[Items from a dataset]
_ _ _ _ _

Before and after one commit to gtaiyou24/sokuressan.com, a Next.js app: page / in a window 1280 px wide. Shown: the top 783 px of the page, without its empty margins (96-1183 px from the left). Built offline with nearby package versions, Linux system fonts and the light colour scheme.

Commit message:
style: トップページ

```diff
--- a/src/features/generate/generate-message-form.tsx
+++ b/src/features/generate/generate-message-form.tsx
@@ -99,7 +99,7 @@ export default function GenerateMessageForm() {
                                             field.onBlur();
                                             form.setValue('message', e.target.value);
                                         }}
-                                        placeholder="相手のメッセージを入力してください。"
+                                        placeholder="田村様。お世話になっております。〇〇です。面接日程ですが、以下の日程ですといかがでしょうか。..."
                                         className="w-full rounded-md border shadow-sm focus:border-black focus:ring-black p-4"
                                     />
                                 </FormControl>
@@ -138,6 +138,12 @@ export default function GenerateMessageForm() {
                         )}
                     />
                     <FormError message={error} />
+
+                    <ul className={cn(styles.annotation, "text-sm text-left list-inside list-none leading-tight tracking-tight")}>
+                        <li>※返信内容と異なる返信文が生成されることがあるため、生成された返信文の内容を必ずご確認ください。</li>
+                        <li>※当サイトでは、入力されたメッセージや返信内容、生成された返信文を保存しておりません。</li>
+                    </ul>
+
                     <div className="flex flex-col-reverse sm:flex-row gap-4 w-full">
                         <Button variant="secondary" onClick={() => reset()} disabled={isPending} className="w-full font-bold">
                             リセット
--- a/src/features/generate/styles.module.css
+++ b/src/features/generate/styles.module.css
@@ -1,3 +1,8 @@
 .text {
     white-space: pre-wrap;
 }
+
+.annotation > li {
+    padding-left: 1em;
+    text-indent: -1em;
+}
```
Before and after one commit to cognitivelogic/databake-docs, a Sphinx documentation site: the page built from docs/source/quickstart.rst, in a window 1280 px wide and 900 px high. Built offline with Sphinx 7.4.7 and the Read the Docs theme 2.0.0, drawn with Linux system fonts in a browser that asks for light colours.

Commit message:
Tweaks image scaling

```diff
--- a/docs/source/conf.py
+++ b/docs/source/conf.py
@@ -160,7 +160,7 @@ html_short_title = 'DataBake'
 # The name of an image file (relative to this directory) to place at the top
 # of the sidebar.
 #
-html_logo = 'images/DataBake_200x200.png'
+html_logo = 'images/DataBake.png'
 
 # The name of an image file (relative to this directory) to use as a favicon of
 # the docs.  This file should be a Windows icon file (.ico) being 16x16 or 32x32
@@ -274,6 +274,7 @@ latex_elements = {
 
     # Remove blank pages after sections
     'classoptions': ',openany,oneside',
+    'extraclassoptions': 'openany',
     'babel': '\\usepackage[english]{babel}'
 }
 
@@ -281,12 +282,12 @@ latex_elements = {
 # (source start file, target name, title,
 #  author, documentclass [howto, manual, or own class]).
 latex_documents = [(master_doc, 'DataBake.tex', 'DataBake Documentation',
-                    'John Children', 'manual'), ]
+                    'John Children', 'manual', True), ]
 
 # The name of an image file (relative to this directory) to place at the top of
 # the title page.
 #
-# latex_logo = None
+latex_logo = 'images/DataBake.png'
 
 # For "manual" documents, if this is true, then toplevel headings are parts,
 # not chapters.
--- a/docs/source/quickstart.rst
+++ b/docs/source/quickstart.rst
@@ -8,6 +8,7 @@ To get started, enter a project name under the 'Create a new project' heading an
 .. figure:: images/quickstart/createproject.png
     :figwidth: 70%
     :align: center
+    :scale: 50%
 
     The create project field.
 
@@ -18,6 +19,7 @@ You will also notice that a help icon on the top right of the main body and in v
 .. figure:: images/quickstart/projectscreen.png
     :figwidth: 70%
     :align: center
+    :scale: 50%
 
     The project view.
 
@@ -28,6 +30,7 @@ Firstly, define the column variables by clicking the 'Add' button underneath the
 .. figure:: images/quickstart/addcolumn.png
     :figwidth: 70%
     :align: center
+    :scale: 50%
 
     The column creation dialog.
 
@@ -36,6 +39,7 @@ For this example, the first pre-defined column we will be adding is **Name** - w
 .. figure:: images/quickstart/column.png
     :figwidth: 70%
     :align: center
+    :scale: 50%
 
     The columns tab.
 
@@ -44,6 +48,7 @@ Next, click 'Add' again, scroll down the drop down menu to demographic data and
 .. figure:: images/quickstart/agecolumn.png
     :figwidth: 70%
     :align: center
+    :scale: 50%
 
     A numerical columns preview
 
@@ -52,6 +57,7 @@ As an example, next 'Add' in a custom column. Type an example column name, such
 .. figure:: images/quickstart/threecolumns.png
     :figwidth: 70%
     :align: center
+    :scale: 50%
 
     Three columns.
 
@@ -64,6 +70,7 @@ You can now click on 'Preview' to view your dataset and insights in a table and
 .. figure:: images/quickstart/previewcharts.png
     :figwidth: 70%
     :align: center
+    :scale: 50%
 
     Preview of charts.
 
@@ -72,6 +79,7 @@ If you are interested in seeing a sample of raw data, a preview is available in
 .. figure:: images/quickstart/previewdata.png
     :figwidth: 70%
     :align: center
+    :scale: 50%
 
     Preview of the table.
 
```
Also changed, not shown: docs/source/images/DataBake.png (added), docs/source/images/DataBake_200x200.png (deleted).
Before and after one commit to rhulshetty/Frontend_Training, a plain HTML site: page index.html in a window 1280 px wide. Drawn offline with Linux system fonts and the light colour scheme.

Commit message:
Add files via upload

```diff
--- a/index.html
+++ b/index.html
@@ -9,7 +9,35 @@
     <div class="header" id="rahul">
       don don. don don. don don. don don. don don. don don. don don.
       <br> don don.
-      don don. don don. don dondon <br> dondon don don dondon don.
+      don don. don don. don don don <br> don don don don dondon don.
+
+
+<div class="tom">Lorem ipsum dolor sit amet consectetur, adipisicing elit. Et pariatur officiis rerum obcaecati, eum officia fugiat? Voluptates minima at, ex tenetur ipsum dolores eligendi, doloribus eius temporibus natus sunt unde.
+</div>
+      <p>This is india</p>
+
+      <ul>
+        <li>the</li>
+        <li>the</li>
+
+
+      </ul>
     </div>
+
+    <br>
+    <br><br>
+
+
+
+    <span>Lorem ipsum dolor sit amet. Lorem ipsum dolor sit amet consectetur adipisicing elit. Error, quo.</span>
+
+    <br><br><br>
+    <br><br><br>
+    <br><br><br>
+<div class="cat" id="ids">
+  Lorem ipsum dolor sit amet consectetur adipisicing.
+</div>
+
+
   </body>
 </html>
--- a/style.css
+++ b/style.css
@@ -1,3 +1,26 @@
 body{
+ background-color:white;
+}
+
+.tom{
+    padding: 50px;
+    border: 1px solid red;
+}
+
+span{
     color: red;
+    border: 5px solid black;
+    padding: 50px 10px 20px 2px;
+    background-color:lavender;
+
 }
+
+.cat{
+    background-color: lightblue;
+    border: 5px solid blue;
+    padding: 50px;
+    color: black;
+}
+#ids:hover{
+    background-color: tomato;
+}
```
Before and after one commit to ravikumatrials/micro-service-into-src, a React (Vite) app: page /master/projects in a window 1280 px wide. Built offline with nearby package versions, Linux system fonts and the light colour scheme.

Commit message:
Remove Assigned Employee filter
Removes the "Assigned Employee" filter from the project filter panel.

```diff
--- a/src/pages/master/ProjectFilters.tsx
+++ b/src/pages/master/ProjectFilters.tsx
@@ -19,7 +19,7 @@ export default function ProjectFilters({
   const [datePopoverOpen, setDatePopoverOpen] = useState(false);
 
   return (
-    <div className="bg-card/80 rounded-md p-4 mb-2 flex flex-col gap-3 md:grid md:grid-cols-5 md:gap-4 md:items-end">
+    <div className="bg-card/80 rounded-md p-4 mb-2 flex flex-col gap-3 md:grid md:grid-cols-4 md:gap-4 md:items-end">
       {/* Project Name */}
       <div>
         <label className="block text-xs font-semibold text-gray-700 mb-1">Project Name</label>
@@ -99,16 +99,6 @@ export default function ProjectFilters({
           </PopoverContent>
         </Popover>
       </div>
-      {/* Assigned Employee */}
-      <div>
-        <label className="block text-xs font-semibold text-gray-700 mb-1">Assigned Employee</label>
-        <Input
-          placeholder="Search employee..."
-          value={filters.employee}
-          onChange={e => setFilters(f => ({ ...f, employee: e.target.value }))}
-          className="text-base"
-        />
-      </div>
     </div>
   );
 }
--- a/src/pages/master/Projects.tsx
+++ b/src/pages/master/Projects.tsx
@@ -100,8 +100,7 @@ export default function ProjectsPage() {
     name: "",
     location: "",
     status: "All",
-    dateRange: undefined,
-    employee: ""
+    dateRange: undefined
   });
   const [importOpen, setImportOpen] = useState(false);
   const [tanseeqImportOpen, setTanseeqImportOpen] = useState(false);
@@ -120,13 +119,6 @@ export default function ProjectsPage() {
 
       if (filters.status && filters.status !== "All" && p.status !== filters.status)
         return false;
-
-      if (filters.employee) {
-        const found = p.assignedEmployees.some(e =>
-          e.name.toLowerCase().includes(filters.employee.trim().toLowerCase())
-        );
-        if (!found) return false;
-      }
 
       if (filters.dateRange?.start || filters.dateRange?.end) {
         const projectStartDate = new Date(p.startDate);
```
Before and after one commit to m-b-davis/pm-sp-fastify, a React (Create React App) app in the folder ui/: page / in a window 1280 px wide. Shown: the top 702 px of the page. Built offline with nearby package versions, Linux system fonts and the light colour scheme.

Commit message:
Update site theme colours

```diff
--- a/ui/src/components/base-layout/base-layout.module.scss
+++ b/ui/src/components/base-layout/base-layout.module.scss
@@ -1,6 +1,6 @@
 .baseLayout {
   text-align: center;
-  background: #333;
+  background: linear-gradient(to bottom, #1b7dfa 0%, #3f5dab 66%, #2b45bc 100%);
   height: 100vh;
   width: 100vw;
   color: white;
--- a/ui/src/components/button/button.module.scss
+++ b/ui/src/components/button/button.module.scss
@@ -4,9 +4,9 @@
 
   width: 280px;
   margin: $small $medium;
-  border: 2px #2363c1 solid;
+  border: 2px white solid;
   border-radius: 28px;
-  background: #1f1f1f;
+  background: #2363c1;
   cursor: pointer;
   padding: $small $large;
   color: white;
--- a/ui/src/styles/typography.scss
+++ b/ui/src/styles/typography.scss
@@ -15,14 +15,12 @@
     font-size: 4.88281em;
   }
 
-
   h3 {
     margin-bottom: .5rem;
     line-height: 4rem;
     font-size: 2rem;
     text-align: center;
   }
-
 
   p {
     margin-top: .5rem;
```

_ _ _ _ _

(Exercise requirements): Give the number of lines in the records that contain the string "amet", with no other output.

(Solution to the problem): 3